Problem requirements
Scan the entries for the word "main" and report how many lines contain it, as a number with no other words.

Supplied data
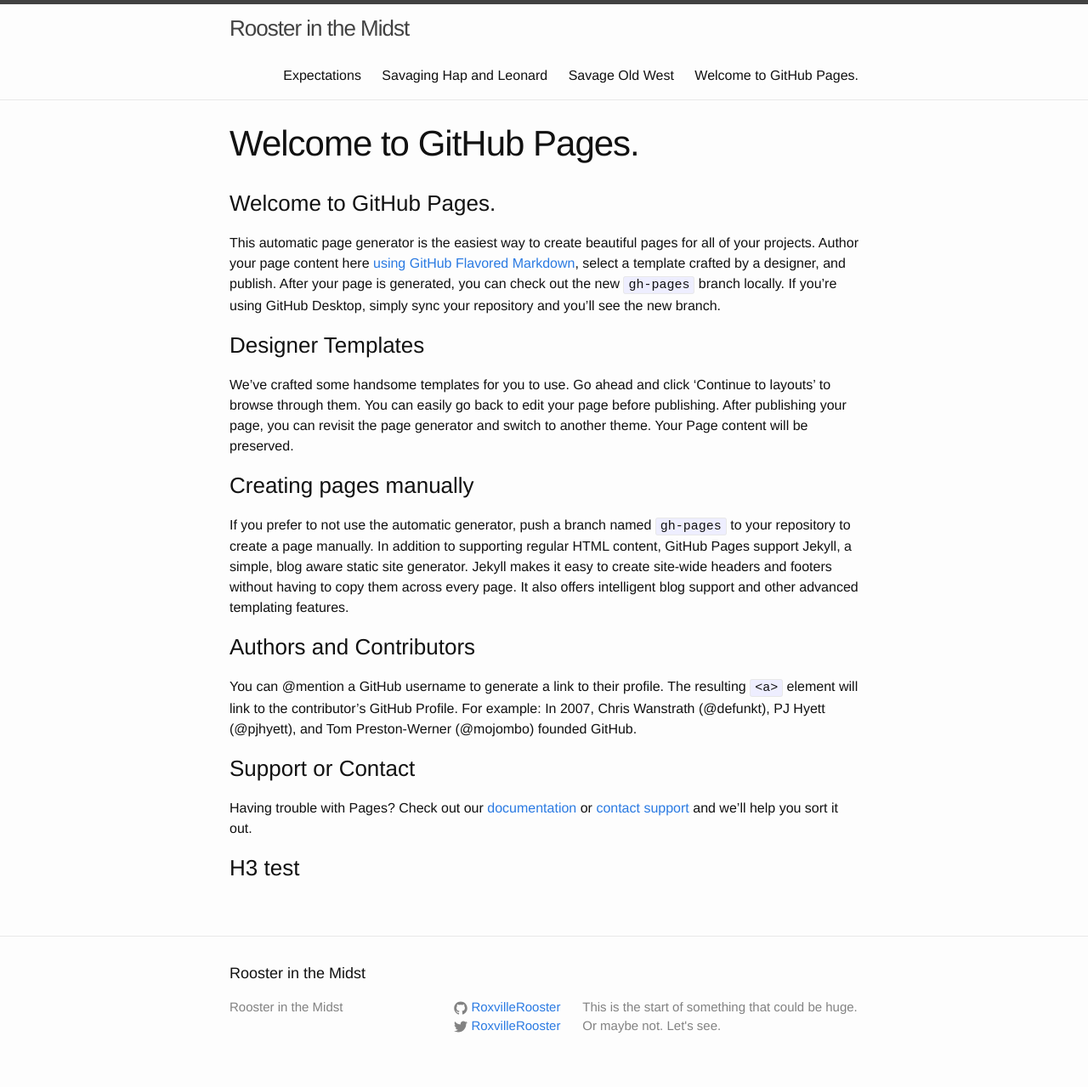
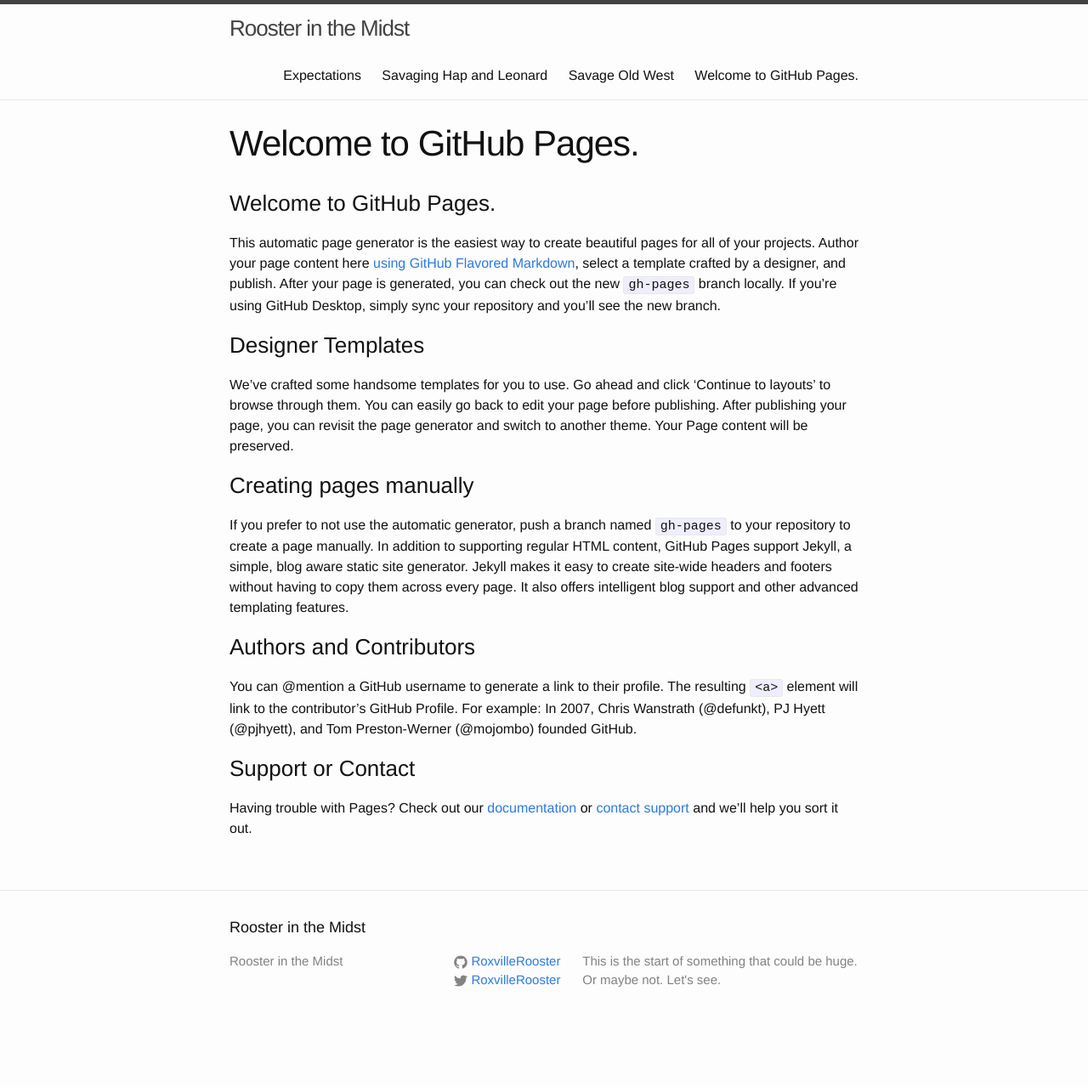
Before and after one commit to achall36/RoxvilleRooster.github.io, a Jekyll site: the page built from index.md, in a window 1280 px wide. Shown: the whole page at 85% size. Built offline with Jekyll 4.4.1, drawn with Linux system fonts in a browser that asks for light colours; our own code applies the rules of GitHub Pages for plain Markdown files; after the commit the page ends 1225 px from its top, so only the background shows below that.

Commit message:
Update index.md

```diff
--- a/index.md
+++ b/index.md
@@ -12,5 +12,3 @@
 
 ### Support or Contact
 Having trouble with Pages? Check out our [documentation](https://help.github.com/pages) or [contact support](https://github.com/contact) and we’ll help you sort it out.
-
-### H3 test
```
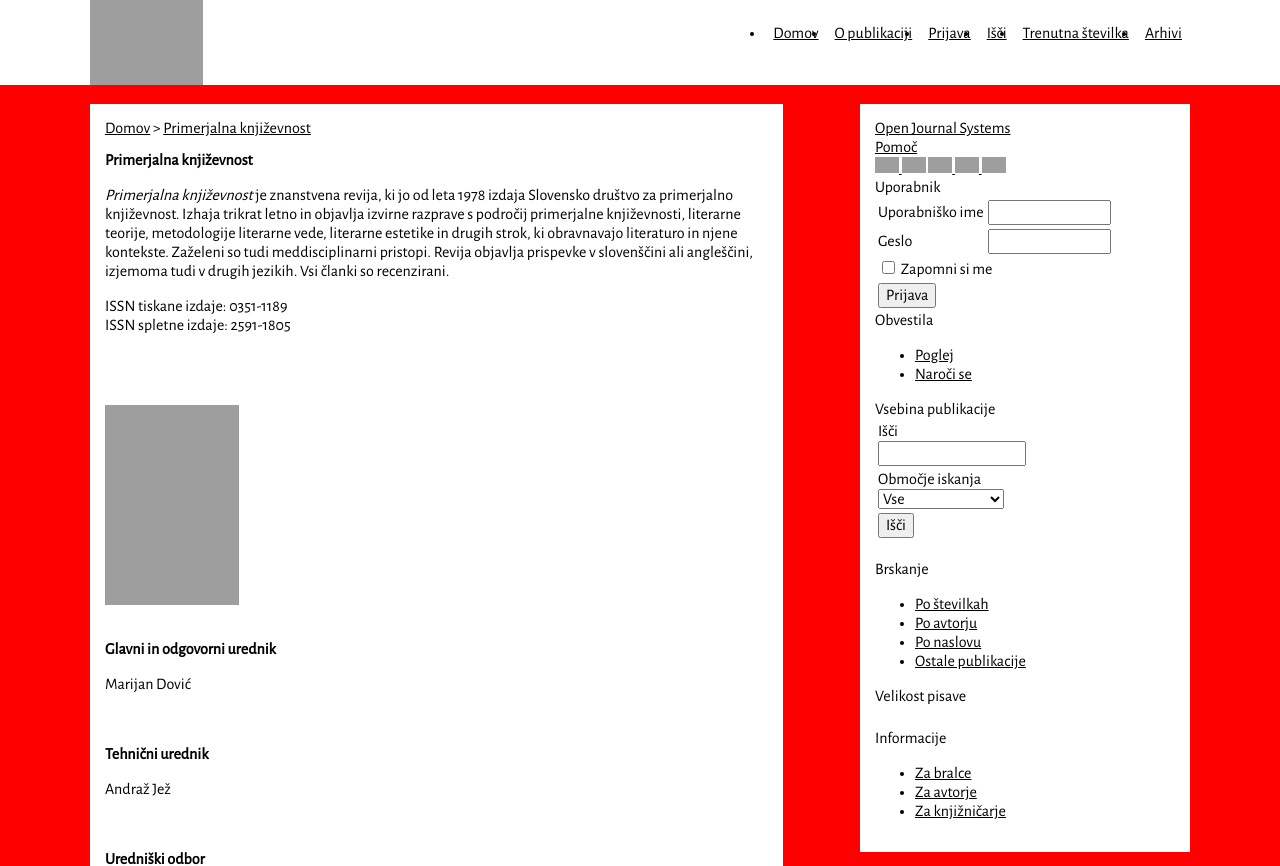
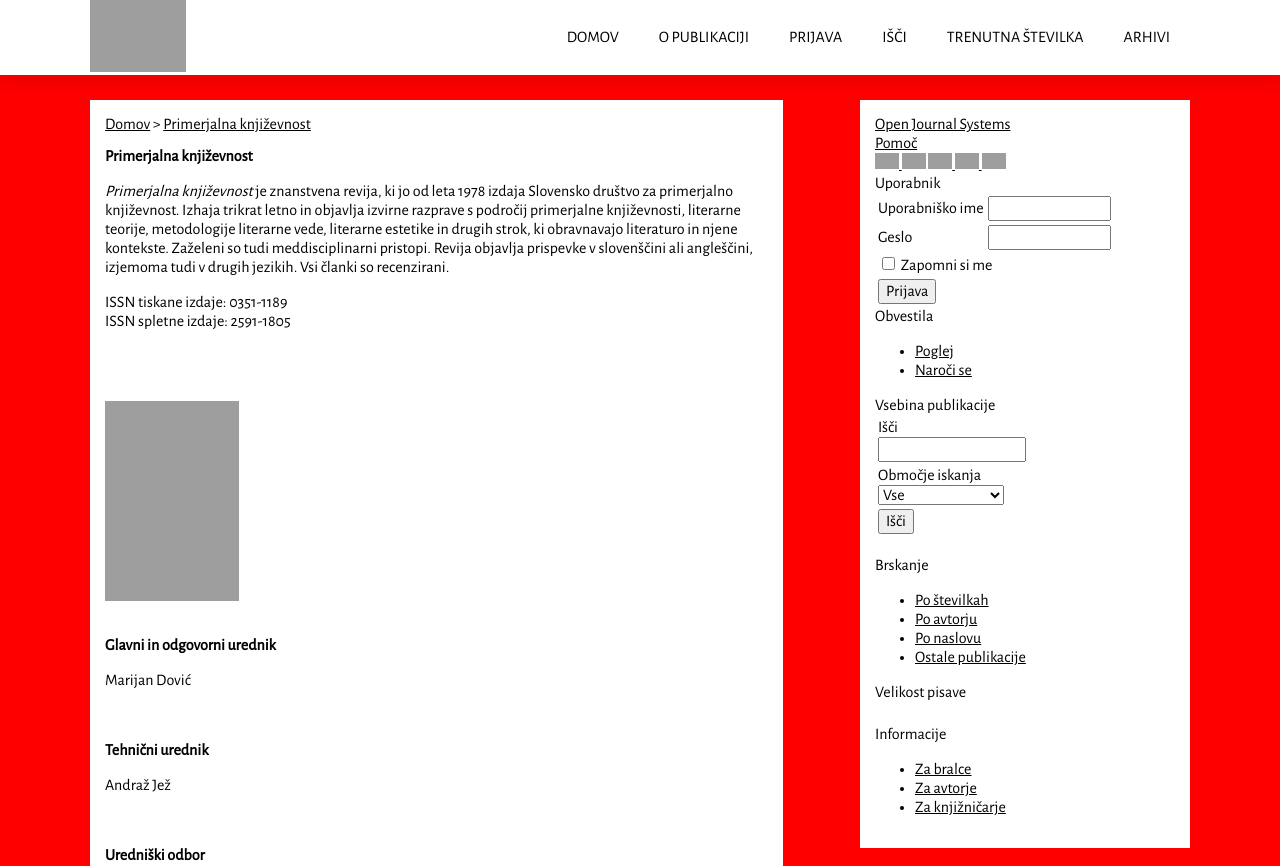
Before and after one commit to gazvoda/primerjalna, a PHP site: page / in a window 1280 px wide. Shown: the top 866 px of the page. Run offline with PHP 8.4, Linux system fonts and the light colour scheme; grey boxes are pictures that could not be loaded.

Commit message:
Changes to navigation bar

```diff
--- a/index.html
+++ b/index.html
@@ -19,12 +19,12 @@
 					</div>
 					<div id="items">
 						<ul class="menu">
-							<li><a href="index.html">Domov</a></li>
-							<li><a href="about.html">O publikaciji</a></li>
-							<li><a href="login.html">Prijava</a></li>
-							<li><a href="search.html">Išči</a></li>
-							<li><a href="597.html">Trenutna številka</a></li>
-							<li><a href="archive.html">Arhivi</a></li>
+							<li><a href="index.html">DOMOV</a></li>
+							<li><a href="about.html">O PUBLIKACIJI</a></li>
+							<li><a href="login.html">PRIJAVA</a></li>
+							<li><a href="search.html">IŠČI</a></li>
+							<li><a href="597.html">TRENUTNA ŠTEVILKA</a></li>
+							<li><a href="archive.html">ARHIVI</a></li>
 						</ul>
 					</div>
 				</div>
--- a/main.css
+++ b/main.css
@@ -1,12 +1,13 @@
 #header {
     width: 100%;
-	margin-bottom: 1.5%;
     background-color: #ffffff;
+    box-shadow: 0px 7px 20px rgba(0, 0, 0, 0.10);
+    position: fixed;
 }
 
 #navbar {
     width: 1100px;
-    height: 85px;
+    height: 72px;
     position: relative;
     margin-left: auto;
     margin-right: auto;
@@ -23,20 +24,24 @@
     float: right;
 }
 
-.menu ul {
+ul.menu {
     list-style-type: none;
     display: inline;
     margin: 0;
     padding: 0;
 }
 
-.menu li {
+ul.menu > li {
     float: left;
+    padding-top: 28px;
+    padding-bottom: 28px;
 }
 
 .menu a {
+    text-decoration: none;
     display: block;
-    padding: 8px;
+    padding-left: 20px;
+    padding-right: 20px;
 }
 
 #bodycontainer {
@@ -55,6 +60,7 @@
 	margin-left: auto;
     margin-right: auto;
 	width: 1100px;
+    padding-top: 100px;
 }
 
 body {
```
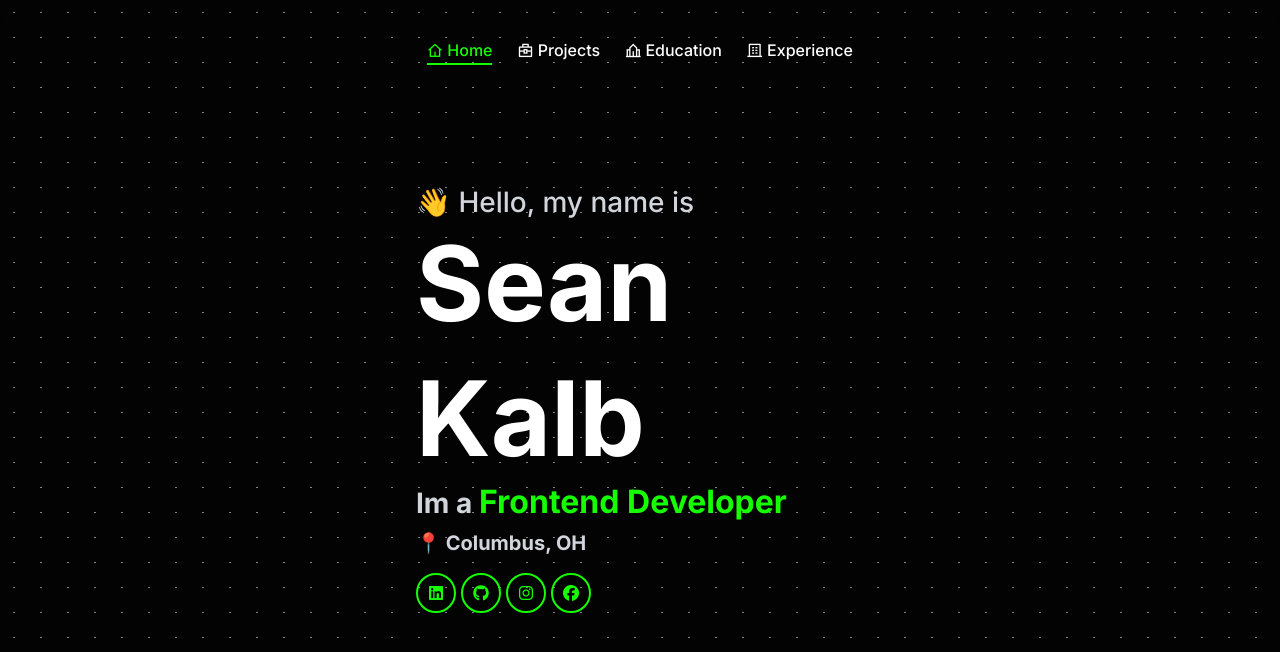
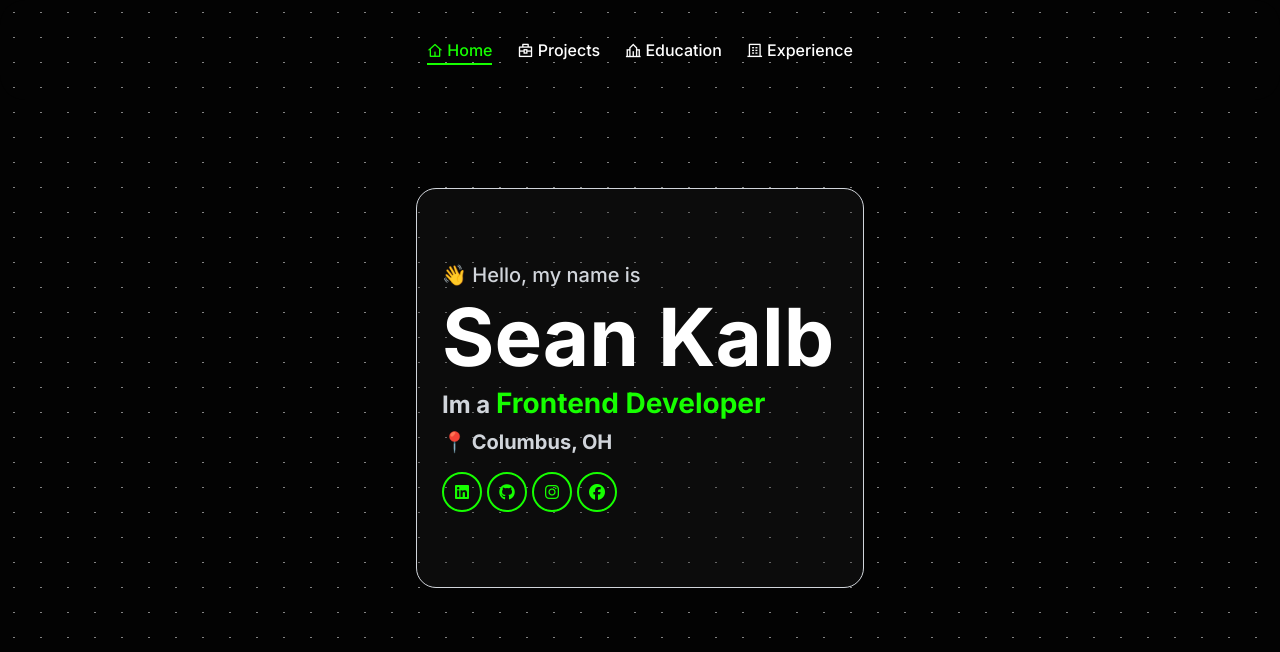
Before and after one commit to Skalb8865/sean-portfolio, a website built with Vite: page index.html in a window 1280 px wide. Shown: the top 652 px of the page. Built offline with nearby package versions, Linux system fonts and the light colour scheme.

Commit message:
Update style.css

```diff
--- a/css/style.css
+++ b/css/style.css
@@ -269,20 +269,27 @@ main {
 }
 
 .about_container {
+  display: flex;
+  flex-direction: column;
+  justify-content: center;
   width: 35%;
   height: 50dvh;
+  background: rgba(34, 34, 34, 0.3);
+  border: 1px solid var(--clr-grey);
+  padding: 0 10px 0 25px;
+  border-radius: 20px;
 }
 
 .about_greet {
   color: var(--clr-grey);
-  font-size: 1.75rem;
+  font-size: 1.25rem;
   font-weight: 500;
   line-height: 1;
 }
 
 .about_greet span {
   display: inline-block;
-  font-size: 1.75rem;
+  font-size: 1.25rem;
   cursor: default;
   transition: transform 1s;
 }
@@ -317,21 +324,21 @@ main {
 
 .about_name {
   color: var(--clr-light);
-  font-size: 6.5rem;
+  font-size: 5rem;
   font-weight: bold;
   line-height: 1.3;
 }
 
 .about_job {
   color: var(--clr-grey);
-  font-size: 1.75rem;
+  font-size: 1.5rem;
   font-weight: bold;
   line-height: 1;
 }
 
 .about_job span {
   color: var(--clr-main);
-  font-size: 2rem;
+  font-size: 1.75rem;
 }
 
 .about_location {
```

Expected output
5